Dataset records.
——————————

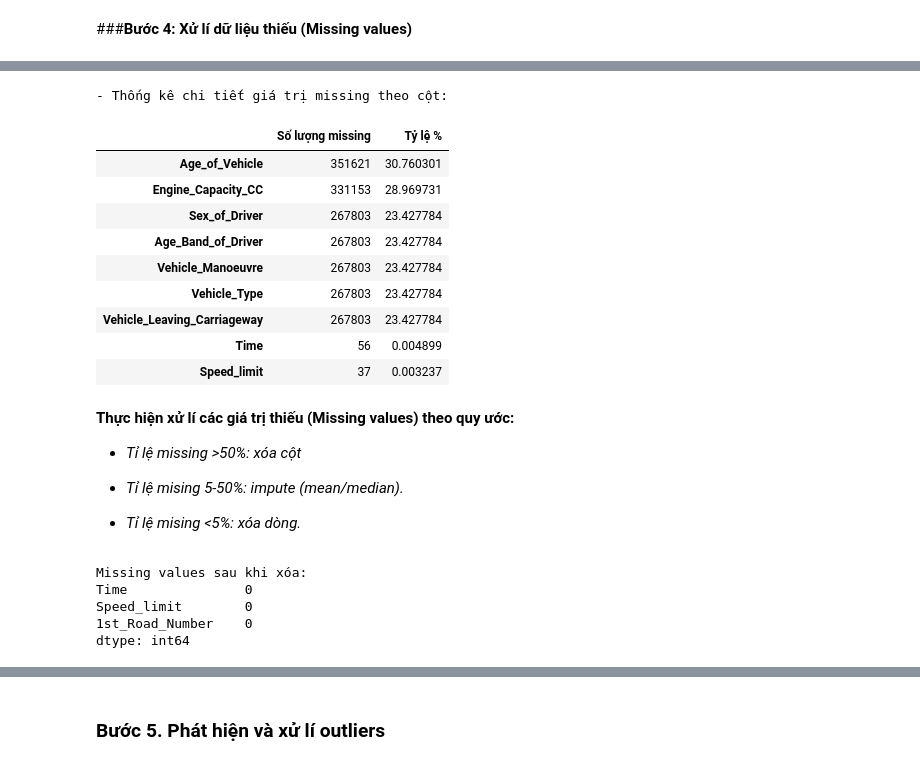
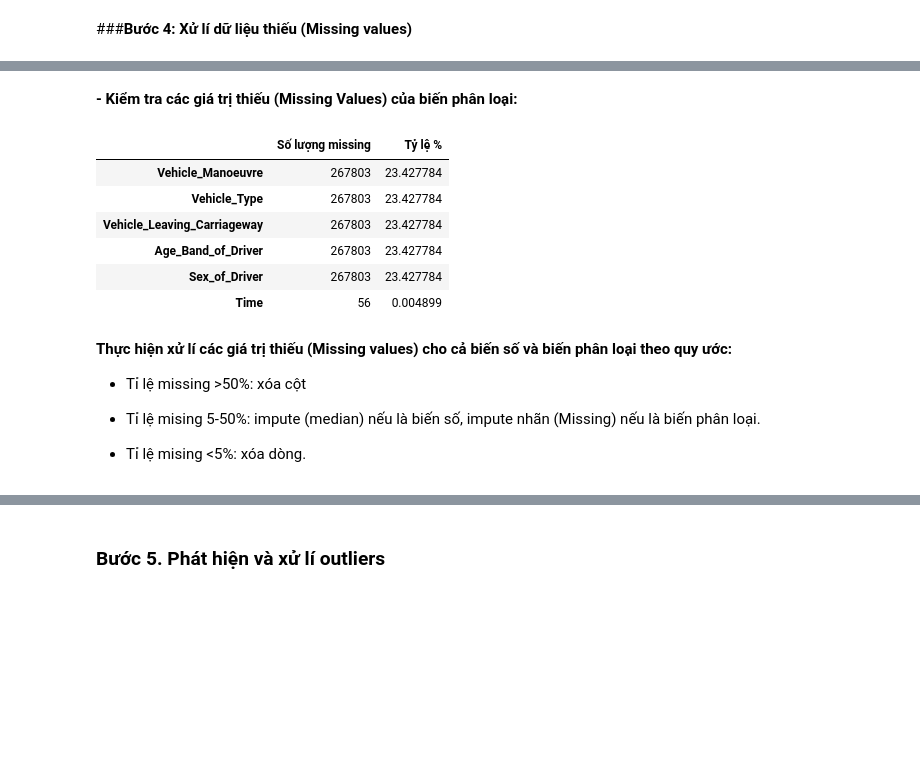
Before and after one commit to mihhwiNick/DA_project, a Jupyter notebook: UK_Road_Traffic_Accident_DA.ipynb, the cells around one changed output, grey strips where cells are left out. Cells and saved outputs as stored; diff of their text form; code cells hidden in the pictures; blank space fills up the shorter version.

```diff
--- a/UK_Road_Traffic_Accident_DA.ipynb
+++ b/UK_Road_Traffic_Accident_DA.ipynb
@@ -486,8 +486,8 @@ column_to_drops = ['1st_Road_Class', '1st_Road_Number', '2nd_Road_Class','2nd_Ro
                    'Local_Authority_(District)', 'Local_Authority_(Highway)', 'Police_Force',
                    'LSOA_of_Accident_Location','Pedestrian_Crossing-Human_Control','InScotland',
                    'Pedestrian_Crossing-Physical_Facilities', 'Carriageway_Hazards','Special_Conditions_at_Site']
-accidents_clean = accidents_clean.drop(columns = column_to_drops)
-print(f"Sau khi xóa: {accidents_clean.shape}")
+accidents_clean1 = accidents_clean1.drop(columns = column_to_drops)
+print(f"Sau khi xóa: {accidents_clean1.shape}")
 # %% [output]
 Sau khi xóa: (1143100, 16)
 # %% [markdown]
@@ -508,8 +508,8 @@ column_to_drops = ['make','model','Propulsion_Code','Hit_Object_in_Carriageway',
                    'Skidding_and_Overturning', 'Was_Vehicle_Left_Hand_Drive','Vehicle_Location.Restricted_Lane',
                    'Vehicle_Reference','Junction_Location','Towing_and_Articulation', 'Year', 'Driver_IMD_Decile',
                    'Driver_Home_Area_Type','Journey_Purpose_of_Driver','X1st_Point_of_Impact']
-vehicle_clean = vehicle_clean.drop(columns = column_to_drops)
-print(f"Sau khi xóa: {vehicle_clean.shape}")
+vehicle_clean1 = vehicle_clean1.drop(columns = column_to_drops)
+print(f"Sau khi xóa: {vehicle_clean1.shape}")
 # %% [output]
 Sau khi xóa: (1399165, 8)
 # %% [markdown]
@@ -539,8 +539,8 @@ Sử dụng median (thay vì mean) vì nó không bị ảnh hưởng bởi các
 import polars as pl
 
 # Đổi tên cột để sử dụng
-vehicle_clean = vehicle_clean.rename(columns={'Engine_Capacity_.CC.':'Engine_Capacity_CC'})
-df = pl.from_pandas(vehicle_clean)
+vehicle_clean1 = vehicle_clean1.rename(columns={'Engine_Capacity_.CC.':'Engine_Capacity_CC'})
+df = pl.from_pandas(vehicle_clean1)
 
 # Aggregate theo Accident_Index
 vehicle_agg_pl = df.group_by("Accident_Index").agg([
@@ -563,7 +563,7 @@ Hoàn thành! Kết quả có 875297 dòng
 **- Bước tiếp theo, chúng ta sẽ gộp bảng Accident với bảng Vehicle đã tổng hợp để tạo dataset cuối cùng phục vụ cho phân tích khám phá dữ liệu (EDA) và xây dựng mô hình. Với Khóa chính để merge là Accident_Index, sử dụng phương pháp LEFT JOIN để đảm bảo giữ lại tất cả các vụ tai nạn trong accidents_clean kể cả những vụ không có thông tin phương tiện tương ứng.**
 # %%
 merged_data = pd.merge(
-    accidents_clean, # bảng tai nạn
+    accidents_clean1, # bảng tai nạn
     vehicle_agg,  # bảng vehicle đã aggregate
     on='Accident_Index',
     how='left'
@@ -625,46 +624,32 @@ display(missing_df)
 | Speed_limit | 37 | 0.003237 |
+# %% [markdown]
+**- Kiểm tra các giá trị thiếu (Missing Values) của biến phân loại:**
 # %%
-# Thống kê chi tiết các cột có giá trị missing
-print("- Thống kê chi tiết giá trị missing theo cột:")
-missing_stats = merged_data.isnull().sum()
-missing_percent = (merged_data.isnull().sum() / len(merged_data)) * 100
-missing_df = pd.DataFrame({
-    'Số lượng missing': missing_stats,
-    'Tỷ lệ %': missing_percent
+# Xác định các biến phân loại
+categorical_cols = merged_data.select_dtypes(include=['object']).columns
+
+# Kiểm tra missing values cho biến phân loại
+categorical_missing = merged_data[categorical_cols].isnull().sum()
+categorical_missing_percent = (categorical_missing / len(merged_data)) * 100
+categorical_missing_df = pd.DataFrame({
+    'Số lượng missing': categorical_missing,
+    'Tỷ lệ %': categorical_missing_percent
 }).sort_values('Số lượng missing', ascending=False)
-missing_df = missing_df[missing_df['Số lượng missing'] > 0]
-display(missing_df)
+categorical_missing_df = categorical_missing_df[categorical_missing_df['Số lượng missing'] > 0]
+display(categorical_missing_df)
 # %% [output]
-- Thống kê chi tiết giá trị missing theo cột:
 |  | Số lượng missing | Tỷ lệ % |
-| Age_of_Vehicle | 351621 | 30.760301 |
-| Engine_Capacity_CC | 331153 | 28.969731 |
-| Sex_of_Driver | 267803 | 23.427784 |
-| Age_Band_of_Driver | 267803 | 23.427784 |
 | Vehicle_Manoeuvre | 267803 | 23.427784 |
 | Vehicle_Type | 267803 | 23.427784 |
 | Vehicle_Leaving_Carriageway | 267803 | 23.427784 |
+| Age_Band_of_Driver | 267803 | 23.427784 |
+| Sex_of_Driver | 267803 | 23.427784 |
 | Time | 56 | 0.004899 |
-| Speed_limit | 37 | 0.003237 |
 # %% [markdown]
-**Thực hiện xử lí các giá trị thiếu (Missing values) theo quy ước:**
+**Thực hiện xử lí các giá trị thiếu (Missing values) cho cả biến số và biến phân loại theo quy ước:**
 
-- *Tỉ lệ missing >50%: xóa cột*
+- Tỉ lệ missing >50%: xóa cột
 
-- *Tỉ lệ mising 5-50%: impute (mean/median).*
+- Tỉ lệ mising 5-50%: impute (median) nếu là biến số, impute nhãn (Missing) nếu là biến phân loại.
 
-- *Tỉ lệ mising <5%: xóa dòng.*
+- Tỉ lệ mising <5%: xóa dòng.
-# %%
-# Xóa các dòng có missing values
-accidents_draft = accidents_clean.dropna(subset=['Time', 'Speed_limit', '1st_Road_Number'])
-
-# Kiểm tra lại missing values
-print("Missing values sau khi xóa:")
-missing_after = accidents_draft[['Time', 'Speed_limit', '1st_Road_Number']].isnull().sum()
-print(missing_after)
-# %% [output]
-Missing values sau khi xóa:
-Time               0
-Speed_limit        0
-1st_Road_Number    0
-dtype: int64
```
Also changed, not shown: parts of 22 cells of this notebook.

——————————

Work instructions. In the entries above, find lines with "dòng" and copy each.

Result.
@@ -563,7 +563,7 @@ Hoàn thành! Kết quả có 875297 dòng
-- *Tỉ lệ mising <5%: xóa dòng.*
+- Tỉ lệ mising <5%: xóa dòng.
-# Xóa các dòng có missing values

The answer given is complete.